As my training volume goes up I want to constantly eat. Is this OK? Think of your body like a machine. As you exercise the machine more, it needs more fuel. It’s not abnormal to need nearly double your normal amount of calories when training kicks into gear. Particularly during longer bouts of exercise (lasting more than two hours), the body needs more fuel and will start to break down and become injured if you’re not careful. So feed the beast.
My muscles ache all the time. Is that normal? Especially at the start of triathlon training, you bet it is. Muscle is connected to bone via tendon. Like a coral reef constantly being made and remade, the tissues of the body, muscle, tendon and bone are always in a state of flux. When loaded over time, through weight training, running, biking or swimming, they build strength. In the case of muscle and tendon, the tensile strength gains take time, often several months. As such, it is perfectly normal to feel a bit like you’ve been smacked with a 2-by-4 in the first month or two of training. But if the pain is so bad that it limits your ability to train, it’s important to get checked out.
After a ride, my “undercarriage” hurts. Should I just get used to the pain? When it comes to saddle soreness and even saddle sores, there’s a break-in period that happens. But if pain persists beyond the initial breaking-in phase, you could be riding the wrong saddle—or riding the right saddle in the wrong position. The key is to find the just-right butt-to-saddle match to alleviate too much pressure in delicate areas, which can result in erectile dysfunction in men and numbness in women. If you are experiencing these issues, get them checked out sooner rather than later—the saddle is most often the culprit. A good bike fitter can help troubleshoot the technical aspects of your bike setup.
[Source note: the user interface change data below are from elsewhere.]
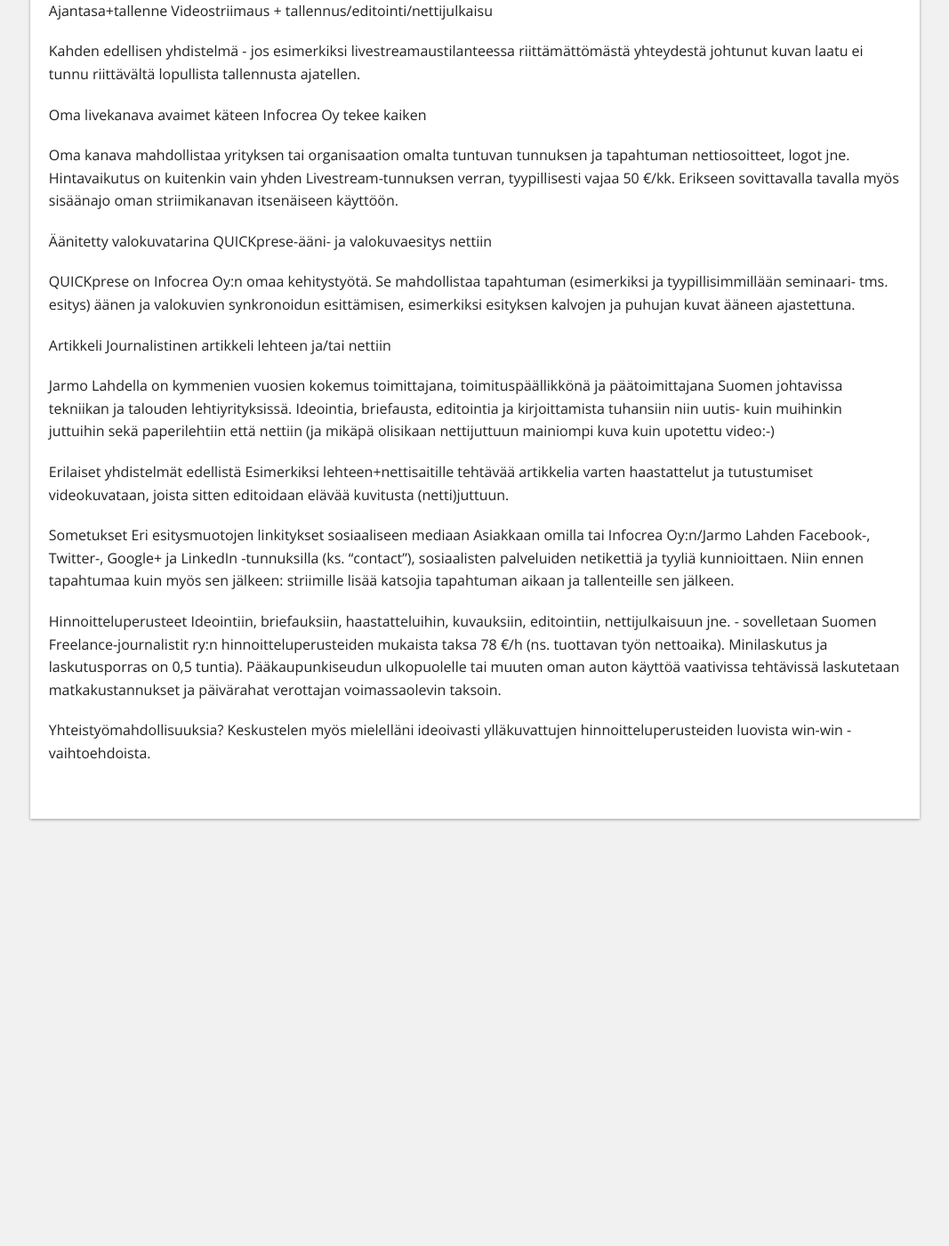
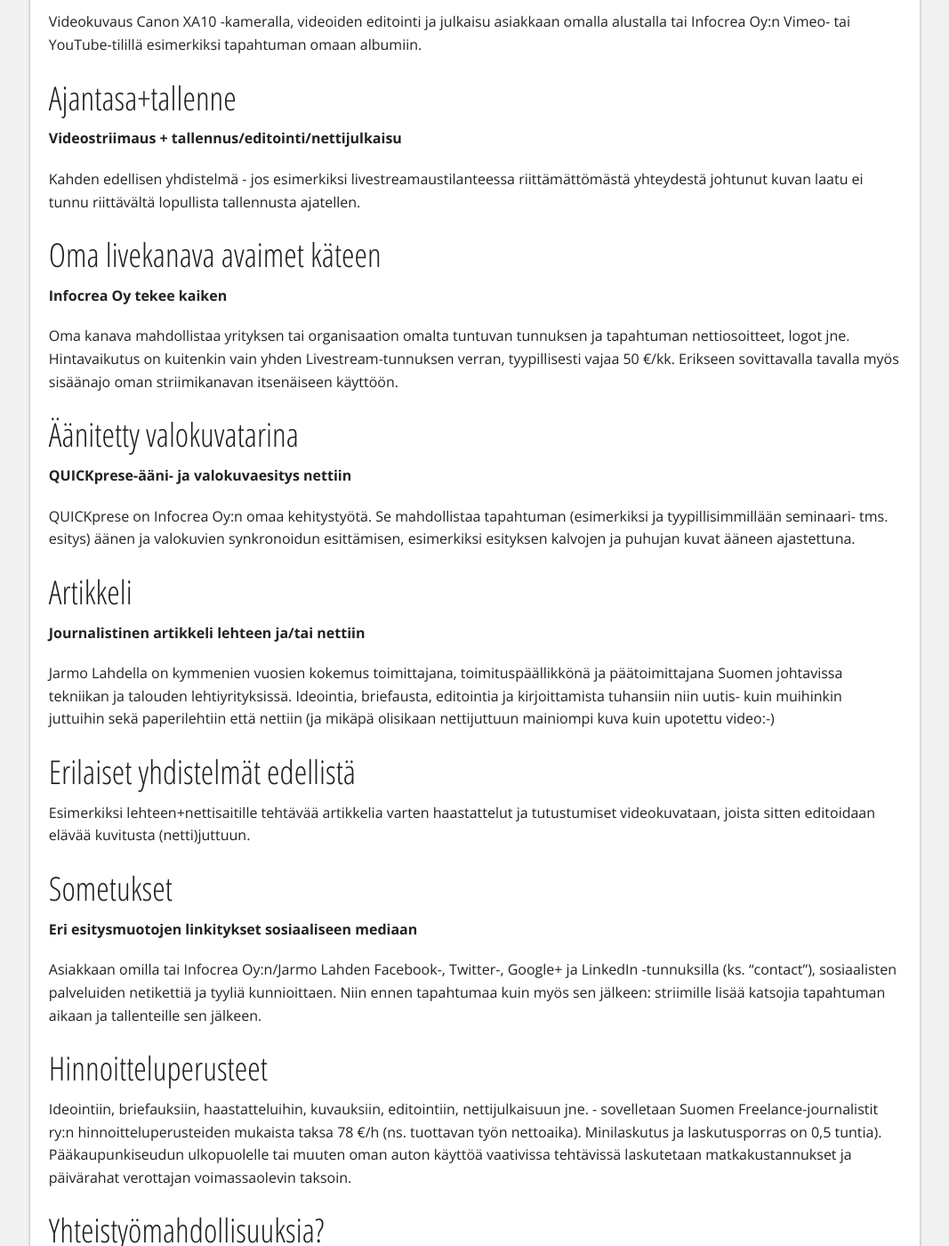
Before and after one commit to Pyppe/infocrea.fi, a Jekyll site: the page built from palvelut.markdown, in a window 1280 px wide and 1400 px high, scrolled down 904 px. Shown: the whole window at 89% size, without its empty margins (106-1173 px from the left). Built offline with Jekyll 4.4.1, drawn with Linux system fonts in a browser that asks for light colours; nearby versions of some CDN libraries; some of the changed text lies outside the part shown.

Commit message:
Palvelut-muotoiluyritystä markdownilla

```diff
--- a/palvelut.markdown
+++ b/palvelut.markdown
@@ -11,9 +11,10 @@
 (Tai alta ilman muotoiluja:-)
 
 Palvelukuvaukset
-
+================
 Ajantasavideo
-Tosiaikainen videostriimaus nettiin
+-------------
+**Tosiaikainen videostriimaus nettiin**
 
 Lähetykset toteutetaan Livestream.com palvelussa omalle tapahtumasivulle. Tapahtuman jälkeen video voidaan tallentaa ja striimitallenteita voidaan myös kevyesti editoida ja striimauslaatuisena (=kiinteällä nettiyhteydellä HD) katsella myös tapahtuman jälkeen. (Eli striimin lisäksi tallenne!)
 
@@ -22,40 +23,49 @@
 IT-tapahtumien striimeille on oma kanava ITstriimIT. Sen lisäksi on Infocrean puolesta käytettävissä kanava Infocrea-fi
 
 Videotallenne
-Videotallennus, editointi ja nettijulkaisu
+-------------
+**Videotallennus, editointi ja nettijulkaisu**
 
 Videokuvaus Canon XA10 -kameralla, videoiden editointi ja julkaisu asiakkaan omalla alustalla tai Infocrea Oy:n Vimeo- tai YouTube-tilillä esimerkiksi tapahtuman omaan albumiin.
 
 Ajantasa+tallenne
-Videostriimaus + tallennus/editointi/nettijulkaisu
+------------------
+**Videostriimaus + tallennus/editointi/nettijulkaisu**
 
 Kahden edellisen yhdistelmä - jos esimerkiksi livestreamaustilanteessa riittämättömästä yhteydestä johtunut kuvan laatu ei tunnu riittävältä lopullista tallennusta ajatellen.
 
 Oma livekanava avaimet käteen
-Infocrea Oy tekee kaiken
+-----------------------------
+**Infocrea Oy tekee kaiken**
 
 Oma kanava mahdollistaa yrityksen tai organisaation omalta tuntuvan tunnuksen ja tapahtuman nettiosoitteet, logot jne. Hintavaikutus on kuitenkin vain yhden Livestream-tunnuksen verran, tyypillisesti vajaa 50 €/kk. Erikseen sovittavalla tavalla myös sisäänajo oman striimikanavan itsenäiseen käyttöön.
 
 Äänitetty valokuvatarina
-QUICKprese-ääni- ja valokuvaesitys nettiin
+------------------------
+**QUICKprese-ääni- ja valokuvaesitys nettiin**
 
 QUICKprese on Infocrea Oy:n omaa kehitystyötä. Se mahdollistaa tapahtuman (esimerkiksi ja tyypillisimmillään seminaari- tms. esitys) äänen ja valokuvien synkronoidun esittämisen, esimerkiksi esityksen kalvojen ja puhujan kuvat ääneen ajastettuna.
 
 Artikkeli
-Journalistinen artikkeli lehteen ja/tai nettiin
+---------
+**Journalistinen artikkeli lehteen ja/tai nettiin**
 
 Jarmo Lahdella on kymmenien vuosien kokemus toimittajana, toimituspäällikkönä ja päätoimittajana Suomen johtavissa tekniikan ja talouden lehtiyrityksissä. Ideointia, briefausta, editointia ja kirjoittamista tuhansiin niin uutis- kuin muihinkin juttuihin sekä paperilehtiin että nettiin (ja mikäpä olisikaan nettijuttuun mainiompi kuva kuin upotettu video:-)
 
 Erilaiset yhdistelmät edellistä
+--------------------------------
 Esimerkiksi lehteen+nettisaitille tehtävää artikkelia varten haastattelut ja tutustumiset videokuvataan, joista sitten editoidaan elävää kuvitusta (netti)juttuun.
 
 Sometukset
-Eri esitysmuotojen linkitykset sosiaaliseen mediaan
+----------
+**Eri esitysmuotojen linkitykset sosiaaliseen mediaan**
+
 Asiakkaan omilla tai Infocrea Oy:n/Jarmo Lahden Facebook-, Twitter-, Google+ ja LinkedIn -tunnuksilla (ks. "contact"), sosiaalisten palveluiden netikettiä ja tyyliä kunnioittaen. Niin ennen tapahtumaa kuin myös sen jälkeen: striimille lisää katsojia tapahtuman aikaan ja tallenteille sen jälkeen.
 
-
 Hinnoitteluperusteet
+--------------------
 Ideointiin, briefauksiin, haastatteluihin, kuvauksiin, editointiin, nettijulkaisuun jne. - sovelletaan Suomen Freelance-journalistit ry:n hinnoitteluperusteiden mukaista taksa 78 €/h (ns. tuottavan työn nettoaika). Minilaskutus ja laskutusporras on 0,5 tuntia). Pääkaupunkiseudun ulkopuolelle tai muuten oman auton käyttöä vaativissa tehtävissä laskutetaan matkakustannukset ja päivärahat verottajan voimassaolevin taksoin.
 
 Yhteistyömahdollisuuksia?
-Keskustelen myös mielelläni ideoivasti ylläkuvattujen hinnoitteluperusteiden luovista win-win -vaihtoehdoista.
+-------------------------
+Keskustelemme  mielellämme ideoivasti ylläkuvattujen hinnoitteluperusteiden luovista win-win -vaihtoehdoista.
```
How do I know when an injury is serious? Certainly some aches and pains are a normal part of triathlon training, but it’s important to recognize unhealthy pain—pain that changes how you move. If your swim stroke is altered by a sore shoulder, or your bike cadence hampered by an achy knee, or your run stride tweaked by a painful shin, get it checked out. Most injuries happen because the athlete isn’t listening to his or her body. I generally find that in all aspects of sports medicine, from doctors to physical therapists to nutritionists, athletes understand athletes, so consider seeing a health professional who’s also an athlete (there are a lot of us out there!). The best medicine involves someone who wants to keep you moving but also find out the cause of the injury. This might include addressing the mechanics of movement such as how you run, bike or swim and also trying to teach ways to prevent future injury.
Jordan D. Metzl, M.D., is a nationally recognized sports medicine specialist at Hospital for Special Surgery in New York City who has run 29 marathons and finished nine Ironmans. Drjordanmetzl.com